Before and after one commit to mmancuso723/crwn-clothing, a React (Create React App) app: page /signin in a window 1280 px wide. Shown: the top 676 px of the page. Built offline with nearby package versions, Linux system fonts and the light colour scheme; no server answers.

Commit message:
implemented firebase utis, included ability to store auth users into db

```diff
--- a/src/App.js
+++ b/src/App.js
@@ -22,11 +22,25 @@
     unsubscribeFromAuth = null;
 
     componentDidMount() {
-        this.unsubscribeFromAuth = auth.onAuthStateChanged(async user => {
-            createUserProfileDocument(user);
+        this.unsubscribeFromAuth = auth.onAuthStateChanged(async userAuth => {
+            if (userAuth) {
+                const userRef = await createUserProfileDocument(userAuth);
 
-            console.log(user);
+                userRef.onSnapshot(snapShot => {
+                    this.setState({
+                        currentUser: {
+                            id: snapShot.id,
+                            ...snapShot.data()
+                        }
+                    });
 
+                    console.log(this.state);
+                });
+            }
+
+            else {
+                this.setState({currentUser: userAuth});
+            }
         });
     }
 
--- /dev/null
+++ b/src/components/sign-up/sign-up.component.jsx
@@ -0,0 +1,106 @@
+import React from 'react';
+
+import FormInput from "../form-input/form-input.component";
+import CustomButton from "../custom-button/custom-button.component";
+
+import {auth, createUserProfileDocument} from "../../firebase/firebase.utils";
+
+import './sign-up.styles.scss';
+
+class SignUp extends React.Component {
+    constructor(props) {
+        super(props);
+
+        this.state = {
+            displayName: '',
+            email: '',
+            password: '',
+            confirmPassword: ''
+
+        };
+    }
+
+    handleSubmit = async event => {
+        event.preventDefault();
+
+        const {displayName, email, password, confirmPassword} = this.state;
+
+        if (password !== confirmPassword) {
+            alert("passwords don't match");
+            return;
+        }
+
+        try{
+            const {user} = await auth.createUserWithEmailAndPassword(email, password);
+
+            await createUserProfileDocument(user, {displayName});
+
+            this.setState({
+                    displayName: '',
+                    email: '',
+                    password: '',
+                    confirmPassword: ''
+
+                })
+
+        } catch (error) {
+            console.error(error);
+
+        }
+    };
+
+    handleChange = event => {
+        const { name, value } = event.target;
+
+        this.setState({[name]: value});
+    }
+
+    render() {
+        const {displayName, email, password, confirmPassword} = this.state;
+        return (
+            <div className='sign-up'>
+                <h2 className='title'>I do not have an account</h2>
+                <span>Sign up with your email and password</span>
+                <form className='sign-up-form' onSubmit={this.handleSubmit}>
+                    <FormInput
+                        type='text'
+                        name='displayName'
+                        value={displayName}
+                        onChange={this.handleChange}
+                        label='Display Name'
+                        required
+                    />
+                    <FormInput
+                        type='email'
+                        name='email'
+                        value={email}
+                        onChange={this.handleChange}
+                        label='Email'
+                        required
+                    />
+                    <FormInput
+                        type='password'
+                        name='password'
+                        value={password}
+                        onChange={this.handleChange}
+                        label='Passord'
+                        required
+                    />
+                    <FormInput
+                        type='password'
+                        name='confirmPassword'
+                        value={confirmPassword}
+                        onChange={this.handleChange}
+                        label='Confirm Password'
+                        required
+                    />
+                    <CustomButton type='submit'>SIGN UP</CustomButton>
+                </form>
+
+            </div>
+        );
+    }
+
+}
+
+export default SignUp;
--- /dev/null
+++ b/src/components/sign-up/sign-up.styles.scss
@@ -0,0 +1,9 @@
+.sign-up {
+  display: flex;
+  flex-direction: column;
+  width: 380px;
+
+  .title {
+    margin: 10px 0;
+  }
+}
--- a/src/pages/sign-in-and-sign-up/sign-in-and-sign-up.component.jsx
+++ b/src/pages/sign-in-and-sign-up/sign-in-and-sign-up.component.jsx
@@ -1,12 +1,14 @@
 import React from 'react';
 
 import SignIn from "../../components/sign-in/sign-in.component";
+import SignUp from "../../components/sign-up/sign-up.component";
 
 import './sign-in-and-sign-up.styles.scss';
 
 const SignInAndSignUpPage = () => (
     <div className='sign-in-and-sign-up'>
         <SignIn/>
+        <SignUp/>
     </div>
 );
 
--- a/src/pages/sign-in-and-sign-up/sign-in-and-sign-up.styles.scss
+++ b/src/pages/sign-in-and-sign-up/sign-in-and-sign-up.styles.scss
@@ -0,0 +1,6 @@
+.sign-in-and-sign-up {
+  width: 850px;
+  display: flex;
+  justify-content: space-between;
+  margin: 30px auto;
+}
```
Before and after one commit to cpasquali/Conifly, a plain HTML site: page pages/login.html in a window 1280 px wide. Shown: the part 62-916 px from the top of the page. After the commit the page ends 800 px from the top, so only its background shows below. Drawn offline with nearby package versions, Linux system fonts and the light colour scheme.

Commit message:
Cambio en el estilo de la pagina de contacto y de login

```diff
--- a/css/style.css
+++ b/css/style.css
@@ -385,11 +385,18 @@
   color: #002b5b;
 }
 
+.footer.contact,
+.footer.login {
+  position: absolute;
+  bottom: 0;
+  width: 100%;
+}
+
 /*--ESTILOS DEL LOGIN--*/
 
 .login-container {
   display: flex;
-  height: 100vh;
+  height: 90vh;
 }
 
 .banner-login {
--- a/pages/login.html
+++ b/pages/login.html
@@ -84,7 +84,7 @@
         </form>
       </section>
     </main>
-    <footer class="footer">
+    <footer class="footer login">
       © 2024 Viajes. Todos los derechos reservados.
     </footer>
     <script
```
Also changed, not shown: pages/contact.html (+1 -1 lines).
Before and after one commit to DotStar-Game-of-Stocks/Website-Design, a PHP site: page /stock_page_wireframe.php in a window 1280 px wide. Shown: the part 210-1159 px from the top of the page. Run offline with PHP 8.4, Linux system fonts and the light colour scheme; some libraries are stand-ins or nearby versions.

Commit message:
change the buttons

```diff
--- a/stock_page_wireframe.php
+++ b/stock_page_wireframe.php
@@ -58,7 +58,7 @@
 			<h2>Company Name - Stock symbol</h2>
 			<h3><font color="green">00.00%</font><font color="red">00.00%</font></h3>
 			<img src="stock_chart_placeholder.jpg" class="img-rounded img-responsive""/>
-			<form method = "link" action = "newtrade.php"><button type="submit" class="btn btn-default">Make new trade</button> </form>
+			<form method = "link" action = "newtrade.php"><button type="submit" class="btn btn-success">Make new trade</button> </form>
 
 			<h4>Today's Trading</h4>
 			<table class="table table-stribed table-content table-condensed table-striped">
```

◆ **Required work**
In how many lines of the material above does the word "async" occur? Give the number and no other text.

◆ **Response**
3